## Problem description
Word for word, copy the entire listing.
◆ ◆ ◆ ◆ ◆ ◆ ◆
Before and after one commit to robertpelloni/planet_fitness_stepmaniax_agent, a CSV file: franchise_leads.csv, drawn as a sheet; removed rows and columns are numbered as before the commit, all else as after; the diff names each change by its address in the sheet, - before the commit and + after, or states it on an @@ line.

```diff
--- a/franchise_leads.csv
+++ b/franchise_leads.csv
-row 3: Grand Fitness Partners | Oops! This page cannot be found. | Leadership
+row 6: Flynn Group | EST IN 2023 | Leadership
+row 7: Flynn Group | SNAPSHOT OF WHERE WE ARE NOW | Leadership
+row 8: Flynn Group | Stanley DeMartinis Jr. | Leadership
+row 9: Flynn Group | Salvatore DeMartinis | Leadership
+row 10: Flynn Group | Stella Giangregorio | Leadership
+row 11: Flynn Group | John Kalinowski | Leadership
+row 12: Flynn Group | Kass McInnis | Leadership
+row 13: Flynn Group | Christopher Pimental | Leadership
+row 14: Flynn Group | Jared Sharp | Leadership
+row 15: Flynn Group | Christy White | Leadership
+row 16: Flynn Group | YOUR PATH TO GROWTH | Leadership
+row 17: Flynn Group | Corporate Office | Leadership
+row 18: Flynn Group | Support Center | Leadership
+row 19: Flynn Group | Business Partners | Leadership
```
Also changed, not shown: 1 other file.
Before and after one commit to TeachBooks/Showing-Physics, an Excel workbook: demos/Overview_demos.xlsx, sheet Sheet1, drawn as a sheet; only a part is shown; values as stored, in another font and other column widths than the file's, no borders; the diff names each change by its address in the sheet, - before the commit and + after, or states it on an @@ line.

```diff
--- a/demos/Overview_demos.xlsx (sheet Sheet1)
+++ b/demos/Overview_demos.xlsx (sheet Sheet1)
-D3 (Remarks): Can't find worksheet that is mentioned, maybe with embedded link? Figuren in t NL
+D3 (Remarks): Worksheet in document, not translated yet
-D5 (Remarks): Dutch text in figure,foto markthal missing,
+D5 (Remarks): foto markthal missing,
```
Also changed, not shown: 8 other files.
◆ ◆ ◆ ◆ ◆ ◆ ◆
## Solution for this problem
Before and after one commit to robertpelloni/planet_fitness_stepmaniax_agent, a CSV file: franchise_leads.csv, drawn as a sheet; removed rows and columns are numbered as before the commit, all else as after; the diff names each change by its address in the sheet, - before the commit and + after, or states it on an @@ line.

```diff
--- a/franchise_leads.csv
+++ b/franchise_leads.csv
-row 3: Grand Fitness Partners | Oops! This page cannot be found. | Leadership
+row 6: Flynn Group | EST IN 2023 | Leadership
+row 7: Flynn Group | SNAPSHOT OF WHERE WE ARE NOW | Leadership
+row 8: Flynn Group | Stanley DeMartinis Jr. | Leadership
+row 9: Flynn Group | Salvatore DeMartinis | Leadership
+row 10: Flynn Group | Stella Giangregorio | Leadership
+row 11: Flynn Group | John Kalinowski | Leadership
+row 12: Flynn Group | Kass McInnis | Leadership
+row 13: Flynn Group | Christopher Pimental | Leadership
+row 14: Flynn Group | Jared Sharp | Leadership
+row 15: Flynn Group | Christy White | Leadership
+row 16: Flynn Group | YOUR PATH TO GROWTH | Leadership
+row 17: Flynn Group | Corporate Office | Leadership
+row 18: Flynn Group | Support Center | Leadership
+row 19: Flynn Group | Business Partners | Leadership
```
Also changed, not shown: 1 other file.
Before and after one commit to TeachBooks/Showing-Physics, an Excel workbook: demos/Overview_demos.xlsx, sheet Sheet1, drawn as a sheet; only a part is shown; values as stored, in another font and other column widths than the file's, no borders; the diff names each change by its address in the sheet, - before the commit and + after, or states it on an @@ line.

```diff
--- a/demos/Overview_demos.xlsx (sheet Sheet1)
+++ b/demos/Overview_demos.xlsx (sheet Sheet1)
-D3 (Remarks): Can't find worksheet that is mentioned, maybe with embedded link? Figuren in t NL
+D3 (Remarks): Worksheet in document, not translated yet
-D5 (Remarks): Dutch text in figure,foto markthal missing,
+D5 (Remarks): foto markthal missing,
```
Also changed, not shown: 8 other files.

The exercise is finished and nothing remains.